═══ Extracted entries ═══
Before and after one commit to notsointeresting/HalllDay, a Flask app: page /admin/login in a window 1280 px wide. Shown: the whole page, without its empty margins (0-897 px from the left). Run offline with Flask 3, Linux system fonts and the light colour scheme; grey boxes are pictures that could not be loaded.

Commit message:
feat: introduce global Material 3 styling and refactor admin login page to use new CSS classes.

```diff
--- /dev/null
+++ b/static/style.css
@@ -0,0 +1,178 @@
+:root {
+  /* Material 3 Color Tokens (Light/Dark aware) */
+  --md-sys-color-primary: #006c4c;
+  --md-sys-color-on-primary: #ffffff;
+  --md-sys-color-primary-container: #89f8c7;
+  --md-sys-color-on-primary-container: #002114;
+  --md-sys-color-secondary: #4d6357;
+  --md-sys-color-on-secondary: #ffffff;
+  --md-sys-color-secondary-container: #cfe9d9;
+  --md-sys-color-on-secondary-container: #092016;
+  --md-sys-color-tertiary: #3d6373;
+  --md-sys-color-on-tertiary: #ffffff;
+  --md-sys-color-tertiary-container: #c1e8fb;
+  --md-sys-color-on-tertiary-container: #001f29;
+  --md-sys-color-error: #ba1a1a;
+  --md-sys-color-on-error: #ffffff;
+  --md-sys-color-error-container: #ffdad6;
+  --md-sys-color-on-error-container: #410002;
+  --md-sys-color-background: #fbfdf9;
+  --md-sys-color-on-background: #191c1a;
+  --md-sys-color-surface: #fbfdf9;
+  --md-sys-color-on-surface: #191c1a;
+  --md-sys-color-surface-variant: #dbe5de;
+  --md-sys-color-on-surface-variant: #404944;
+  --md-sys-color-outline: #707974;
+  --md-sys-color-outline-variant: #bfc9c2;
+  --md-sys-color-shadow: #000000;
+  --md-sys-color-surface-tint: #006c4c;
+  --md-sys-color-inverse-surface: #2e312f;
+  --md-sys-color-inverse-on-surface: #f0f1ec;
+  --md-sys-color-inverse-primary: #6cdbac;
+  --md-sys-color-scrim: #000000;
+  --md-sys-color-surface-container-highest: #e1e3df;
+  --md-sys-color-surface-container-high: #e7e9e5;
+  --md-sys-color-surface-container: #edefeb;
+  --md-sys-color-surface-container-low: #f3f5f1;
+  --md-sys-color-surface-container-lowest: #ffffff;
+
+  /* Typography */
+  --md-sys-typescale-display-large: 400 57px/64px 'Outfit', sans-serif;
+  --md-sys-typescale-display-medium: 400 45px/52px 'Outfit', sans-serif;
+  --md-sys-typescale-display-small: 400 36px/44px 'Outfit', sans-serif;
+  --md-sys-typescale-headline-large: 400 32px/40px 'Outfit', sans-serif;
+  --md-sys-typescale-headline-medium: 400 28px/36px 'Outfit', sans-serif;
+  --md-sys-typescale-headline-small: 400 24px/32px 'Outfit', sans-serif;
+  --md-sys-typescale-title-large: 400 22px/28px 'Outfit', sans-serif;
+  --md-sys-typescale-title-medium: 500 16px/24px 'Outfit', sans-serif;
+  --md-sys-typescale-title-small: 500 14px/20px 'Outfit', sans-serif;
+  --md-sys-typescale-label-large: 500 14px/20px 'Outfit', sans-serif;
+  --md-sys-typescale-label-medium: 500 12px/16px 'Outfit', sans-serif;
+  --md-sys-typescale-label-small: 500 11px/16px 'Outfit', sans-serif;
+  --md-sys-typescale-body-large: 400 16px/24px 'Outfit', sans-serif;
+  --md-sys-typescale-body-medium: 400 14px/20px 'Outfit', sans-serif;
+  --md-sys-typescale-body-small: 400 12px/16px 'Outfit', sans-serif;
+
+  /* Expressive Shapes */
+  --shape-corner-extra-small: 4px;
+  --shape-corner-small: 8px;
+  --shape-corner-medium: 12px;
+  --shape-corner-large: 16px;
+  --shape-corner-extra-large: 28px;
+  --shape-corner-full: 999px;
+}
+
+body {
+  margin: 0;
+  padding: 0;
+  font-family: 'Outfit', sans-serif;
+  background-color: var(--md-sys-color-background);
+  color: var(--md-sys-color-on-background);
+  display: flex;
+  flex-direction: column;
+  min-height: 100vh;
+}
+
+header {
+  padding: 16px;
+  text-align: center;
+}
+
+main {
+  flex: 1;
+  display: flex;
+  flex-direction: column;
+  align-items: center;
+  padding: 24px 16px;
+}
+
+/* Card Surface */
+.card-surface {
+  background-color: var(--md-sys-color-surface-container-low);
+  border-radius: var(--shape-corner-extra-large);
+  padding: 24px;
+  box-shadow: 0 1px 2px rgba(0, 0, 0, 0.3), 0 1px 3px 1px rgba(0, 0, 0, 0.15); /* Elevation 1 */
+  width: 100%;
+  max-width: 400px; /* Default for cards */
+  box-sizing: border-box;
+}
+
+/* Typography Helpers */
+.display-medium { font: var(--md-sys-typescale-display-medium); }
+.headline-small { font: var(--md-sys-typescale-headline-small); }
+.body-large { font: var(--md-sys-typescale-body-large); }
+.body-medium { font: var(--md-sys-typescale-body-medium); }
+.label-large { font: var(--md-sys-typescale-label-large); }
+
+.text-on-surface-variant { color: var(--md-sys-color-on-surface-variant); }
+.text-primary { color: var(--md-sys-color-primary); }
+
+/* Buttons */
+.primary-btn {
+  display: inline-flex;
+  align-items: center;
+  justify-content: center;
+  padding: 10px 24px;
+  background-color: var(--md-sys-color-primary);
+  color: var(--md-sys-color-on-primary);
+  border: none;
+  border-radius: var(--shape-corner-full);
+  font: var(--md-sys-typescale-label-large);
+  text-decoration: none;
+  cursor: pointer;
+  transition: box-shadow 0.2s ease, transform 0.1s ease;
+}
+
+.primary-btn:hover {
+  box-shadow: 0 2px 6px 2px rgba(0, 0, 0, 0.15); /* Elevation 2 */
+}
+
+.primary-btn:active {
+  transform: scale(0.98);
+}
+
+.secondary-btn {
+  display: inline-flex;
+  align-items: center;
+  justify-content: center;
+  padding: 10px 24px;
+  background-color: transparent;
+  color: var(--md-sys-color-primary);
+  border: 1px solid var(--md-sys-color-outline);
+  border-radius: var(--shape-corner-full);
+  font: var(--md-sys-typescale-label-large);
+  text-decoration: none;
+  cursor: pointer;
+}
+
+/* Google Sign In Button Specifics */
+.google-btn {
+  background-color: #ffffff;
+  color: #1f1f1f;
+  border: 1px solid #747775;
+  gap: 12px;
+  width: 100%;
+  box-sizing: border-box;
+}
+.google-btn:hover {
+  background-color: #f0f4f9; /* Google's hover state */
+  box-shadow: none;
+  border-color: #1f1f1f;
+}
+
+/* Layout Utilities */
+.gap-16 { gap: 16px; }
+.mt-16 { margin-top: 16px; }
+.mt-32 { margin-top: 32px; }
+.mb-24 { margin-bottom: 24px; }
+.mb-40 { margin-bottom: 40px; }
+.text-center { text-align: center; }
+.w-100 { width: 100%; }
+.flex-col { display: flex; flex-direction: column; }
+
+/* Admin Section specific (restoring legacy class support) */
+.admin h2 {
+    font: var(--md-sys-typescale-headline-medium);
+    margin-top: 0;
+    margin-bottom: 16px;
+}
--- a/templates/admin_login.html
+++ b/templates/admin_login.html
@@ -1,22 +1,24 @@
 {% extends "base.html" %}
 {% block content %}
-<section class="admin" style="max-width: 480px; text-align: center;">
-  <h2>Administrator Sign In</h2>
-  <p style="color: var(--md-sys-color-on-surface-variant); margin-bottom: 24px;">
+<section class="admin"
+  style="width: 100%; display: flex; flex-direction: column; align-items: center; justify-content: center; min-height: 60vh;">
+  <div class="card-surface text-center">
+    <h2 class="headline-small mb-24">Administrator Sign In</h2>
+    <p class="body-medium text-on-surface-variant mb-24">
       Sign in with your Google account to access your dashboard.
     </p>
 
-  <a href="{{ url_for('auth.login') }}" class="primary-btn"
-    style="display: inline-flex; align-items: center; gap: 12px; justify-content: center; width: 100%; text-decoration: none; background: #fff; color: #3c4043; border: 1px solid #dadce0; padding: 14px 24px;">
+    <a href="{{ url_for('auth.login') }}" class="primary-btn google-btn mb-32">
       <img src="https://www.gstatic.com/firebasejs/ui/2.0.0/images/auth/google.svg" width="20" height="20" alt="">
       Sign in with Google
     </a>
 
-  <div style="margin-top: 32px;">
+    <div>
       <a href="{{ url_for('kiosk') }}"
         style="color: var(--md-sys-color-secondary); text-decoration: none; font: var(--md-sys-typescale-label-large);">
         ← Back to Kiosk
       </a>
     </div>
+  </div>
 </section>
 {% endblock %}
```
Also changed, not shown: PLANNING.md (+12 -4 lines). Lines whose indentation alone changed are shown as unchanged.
═══
## Assigned task
What is needed is every line of the records that contains the word "content".

## Written response
+  justify-content: center;
+  justify-content: center;
 {% block content %}
+  style="width: 100%; display: flex; flex-direction: column; align-items: center; justify-content: center; min-height: 60vh;">
-    style="display: inline-flex; align-items: center; gap: 12px; justify-content: center; width: 100%; text-decoration: none; background: #fff; color: #3c4043; border: 1px solid #dadce0; padding: 14px 24px;">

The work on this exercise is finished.